═══ Data provided ═══

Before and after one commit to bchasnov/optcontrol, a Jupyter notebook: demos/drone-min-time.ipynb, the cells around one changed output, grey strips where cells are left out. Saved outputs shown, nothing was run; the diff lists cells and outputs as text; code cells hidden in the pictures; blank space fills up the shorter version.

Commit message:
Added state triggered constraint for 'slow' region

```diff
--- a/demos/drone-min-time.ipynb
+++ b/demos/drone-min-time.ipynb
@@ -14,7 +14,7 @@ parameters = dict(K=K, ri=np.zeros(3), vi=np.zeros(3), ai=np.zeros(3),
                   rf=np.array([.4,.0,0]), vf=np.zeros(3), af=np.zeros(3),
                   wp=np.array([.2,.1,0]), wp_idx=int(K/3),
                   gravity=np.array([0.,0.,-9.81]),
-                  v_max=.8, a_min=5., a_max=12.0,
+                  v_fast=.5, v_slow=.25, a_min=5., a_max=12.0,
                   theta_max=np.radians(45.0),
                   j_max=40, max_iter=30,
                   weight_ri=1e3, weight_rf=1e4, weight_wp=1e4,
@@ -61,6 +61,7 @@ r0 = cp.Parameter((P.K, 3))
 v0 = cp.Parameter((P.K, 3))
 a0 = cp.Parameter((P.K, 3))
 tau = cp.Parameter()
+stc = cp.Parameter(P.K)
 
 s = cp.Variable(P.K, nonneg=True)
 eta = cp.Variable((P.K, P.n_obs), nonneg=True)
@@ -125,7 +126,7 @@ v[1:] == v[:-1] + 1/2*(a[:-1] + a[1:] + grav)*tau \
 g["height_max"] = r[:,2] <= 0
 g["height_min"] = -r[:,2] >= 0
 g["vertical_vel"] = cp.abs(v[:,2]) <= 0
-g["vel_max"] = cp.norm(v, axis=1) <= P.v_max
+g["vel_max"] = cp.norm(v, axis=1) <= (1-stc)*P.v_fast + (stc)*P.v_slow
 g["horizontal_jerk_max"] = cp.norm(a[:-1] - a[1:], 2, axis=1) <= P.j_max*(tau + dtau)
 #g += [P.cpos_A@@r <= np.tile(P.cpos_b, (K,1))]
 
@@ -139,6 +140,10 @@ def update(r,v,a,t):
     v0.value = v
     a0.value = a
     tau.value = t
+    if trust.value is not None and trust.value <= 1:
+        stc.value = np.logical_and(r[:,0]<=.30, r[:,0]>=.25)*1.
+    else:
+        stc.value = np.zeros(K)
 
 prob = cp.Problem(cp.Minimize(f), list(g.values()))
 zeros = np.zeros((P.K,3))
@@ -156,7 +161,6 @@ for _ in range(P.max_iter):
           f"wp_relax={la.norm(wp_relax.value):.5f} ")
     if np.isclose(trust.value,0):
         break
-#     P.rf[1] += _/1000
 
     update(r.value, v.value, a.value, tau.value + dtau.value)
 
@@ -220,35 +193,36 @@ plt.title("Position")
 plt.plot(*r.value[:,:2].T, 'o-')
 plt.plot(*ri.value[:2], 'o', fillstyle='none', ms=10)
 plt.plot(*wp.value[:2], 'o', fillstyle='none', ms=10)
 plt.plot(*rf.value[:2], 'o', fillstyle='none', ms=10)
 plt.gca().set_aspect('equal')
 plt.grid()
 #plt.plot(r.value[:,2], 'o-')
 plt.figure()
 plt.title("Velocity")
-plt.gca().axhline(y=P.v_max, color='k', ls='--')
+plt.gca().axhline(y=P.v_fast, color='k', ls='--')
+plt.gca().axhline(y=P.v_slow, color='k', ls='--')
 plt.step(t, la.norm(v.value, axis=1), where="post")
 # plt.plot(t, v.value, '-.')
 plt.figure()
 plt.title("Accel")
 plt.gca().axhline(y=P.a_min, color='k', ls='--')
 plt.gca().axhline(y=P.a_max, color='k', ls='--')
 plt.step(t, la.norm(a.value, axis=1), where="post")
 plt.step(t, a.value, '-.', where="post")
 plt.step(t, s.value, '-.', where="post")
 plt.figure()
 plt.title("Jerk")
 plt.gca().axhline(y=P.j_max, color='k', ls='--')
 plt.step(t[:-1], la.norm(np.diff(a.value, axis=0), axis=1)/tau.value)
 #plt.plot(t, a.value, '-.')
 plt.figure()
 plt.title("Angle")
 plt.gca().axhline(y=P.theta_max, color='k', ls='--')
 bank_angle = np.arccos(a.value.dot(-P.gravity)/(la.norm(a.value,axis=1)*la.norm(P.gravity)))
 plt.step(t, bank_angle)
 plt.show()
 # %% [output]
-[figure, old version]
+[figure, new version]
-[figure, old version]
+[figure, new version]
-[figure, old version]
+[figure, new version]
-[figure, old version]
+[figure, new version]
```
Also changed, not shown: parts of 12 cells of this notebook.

═══

**Exercise details**
Print each record word for word.

**Response to the exercise**
Before and after one commit to bchasnov/optcontrol, a Jupyter notebook: demos/drone-min-time.ipynb, the cells around one changed output, grey strips where cells are left out. Saved outputs shown, nothing was run; the diff lists cells and outputs as text; code cells hidden in the pictures; blank space fills up the shorter version.

Commit message:
Added state triggered constraint for 'slow' region

```diff
--- a/demos/drone-min-time.ipynb
+++ b/demos/drone-min-time.ipynb
@@ -14,7 +14,7 @@ parameters = dict(K=K, ri=np.zeros(3), vi=np.zeros(3), ai=np.zeros(3),
                   rf=np.array([.4,.0,0]), vf=np.zeros(3), af=np.zeros(3),
                   wp=np.array([.2,.1,0]), wp_idx=int(K/3),
                   gravity=np.array([0.,0.,-9.81]),
-                  v_max=.8, a_min=5., a_max=12.0,
+                  v_fast=.5, v_slow=.25, a_min=5., a_max=12.0,
                   theta_max=np.radians(45.0),
                   j_max=40, max_iter=30,
                   weight_ri=1e3, weight_rf=1e4, weight_wp=1e4,
@@ -61,6 +61,7 @@ r0 = cp.Parameter((P.K, 3))
 v0 = cp.Parameter((P.K, 3))
 a0 = cp.Parameter((P.K, 3))
 tau = cp.Parameter()
+stc = cp.Parameter(P.K)
 
 s = cp.Variable(P.K, nonneg=True)
 eta = cp.Variable((P.K, P.n_obs), nonneg=True)
@@ -125,7 +126,7 @@ v[1:] == v[:-1] + 1/2*(a[:-1] + a[1:] + grav)*tau \
 g["height_max"] = r[:,2] <= 0
 g["height_min"] = -r[:,2] >= 0
 g["vertical_vel"] = cp.abs(v[:,2]) <= 0
-g["vel_max"] = cp.norm(v, axis=1) <= P.v_max
+g["vel_max"] = cp.norm(v, axis=1) <= (1-stc)*P.v_fast + (stc)*P.v_slow
 g["horizontal_jerk_max"] = cp.norm(a[:-1] - a[1:], 2, axis=1) <= P.j_max*(tau + dtau)
 #g += [P.cpos_A@@r <= np.tile(P.cpos_b, (K,1))]
 
@@ -139,6 +140,10 @@ def update(r,v,a,t):
     v0.value = v
     a0.value = a
     tau.value = t
+    if trust.value is not None and trust.value <= 1:
+        stc.value = np.logical_and(r[:,0]<=.30, r[:,0]>=.25)*1.
+    else:
+        stc.value = np.zeros(K)
 
 prob = cp.Problem(cp.Minimize(f), list(g.values()))
 zeros = np.zeros((P.K,3))
@@ -156,7 +161,6 @@ for _ in range(P.max_iter):
           f"wp_relax={la.norm(wp_relax.value):.5f} ")
     if np.isclose(trust.value,0):
         break
-#     P.rf[1] += _/1000
 
     update(r.value, v.value, a.value, tau.value + dtau.value)
 
@@ -220,35 +193,36 @@ plt.title("Position")
 plt.plot(*r.value[:,:2].T, 'o-')
 plt.plot(*ri.value[:2], 'o', fillstyle='none', ms=10)
 plt.plot(*wp.value[:2], 'o', fillstyle='none', ms=10)
 plt.plot(*rf.value[:2], 'o', fillstyle='none', ms=10)
 plt.gca().set_aspect('equal')
 plt.grid()
 #plt.plot(r.value[:,2], 'o-')
 plt.figure()
 plt.title("Velocity")
-plt.gca().axhline(y=P.v_max, color='k', ls='--')
+plt.gca().axhline(y=P.v_fast, color='k', ls='--')
+plt.gca().axhline(y=P.v_slow, color='k', ls='--')
 plt.step(t, la.norm(v.value, axis=1), where="post")
 # plt.plot(t, v.value, '-.')
 plt.figure()
 plt.title("Accel")
 plt.gca().axhline(y=P.a_min, color='k', ls='--')
 plt.gca().axhline(y=P.a_max, color='k', ls='--')
 plt.step(t, la.norm(a.value, axis=1), where="post")
 plt.step(t, a.value, '-.', where="post")
 plt.step(t, s.value, '-.', where="post")
 plt.figure()
 plt.title("Jerk")
 plt.gca().axhline(y=P.j_max, color='k', ls='--')
 plt.step(t[:-1], la.norm(np.diff(a.value, axis=0), axis=1)/tau.value)
 #plt.plot(t, a.value, '-.')
 plt.figure()
 plt.title("Angle")
 plt.gca().axhline(y=P.theta_max, color='k', ls='--')
 bank_angle = np.arccos(a.value.dot(-P.gravity)/(la.norm(a.value,axis=1)*la.norm(P.gravity)))
 plt.step(t, bank_angle)
 plt.show()
 # %% [output]
-[figure, old version]
+[figure, new version]
-[figure, old version]
+[figure, new version]
-[figure, old version]
+[figure, new version]
-[figure, old version]
+[figure, new version]
```
Also changed, not shown: parts of 12 cells of this notebook.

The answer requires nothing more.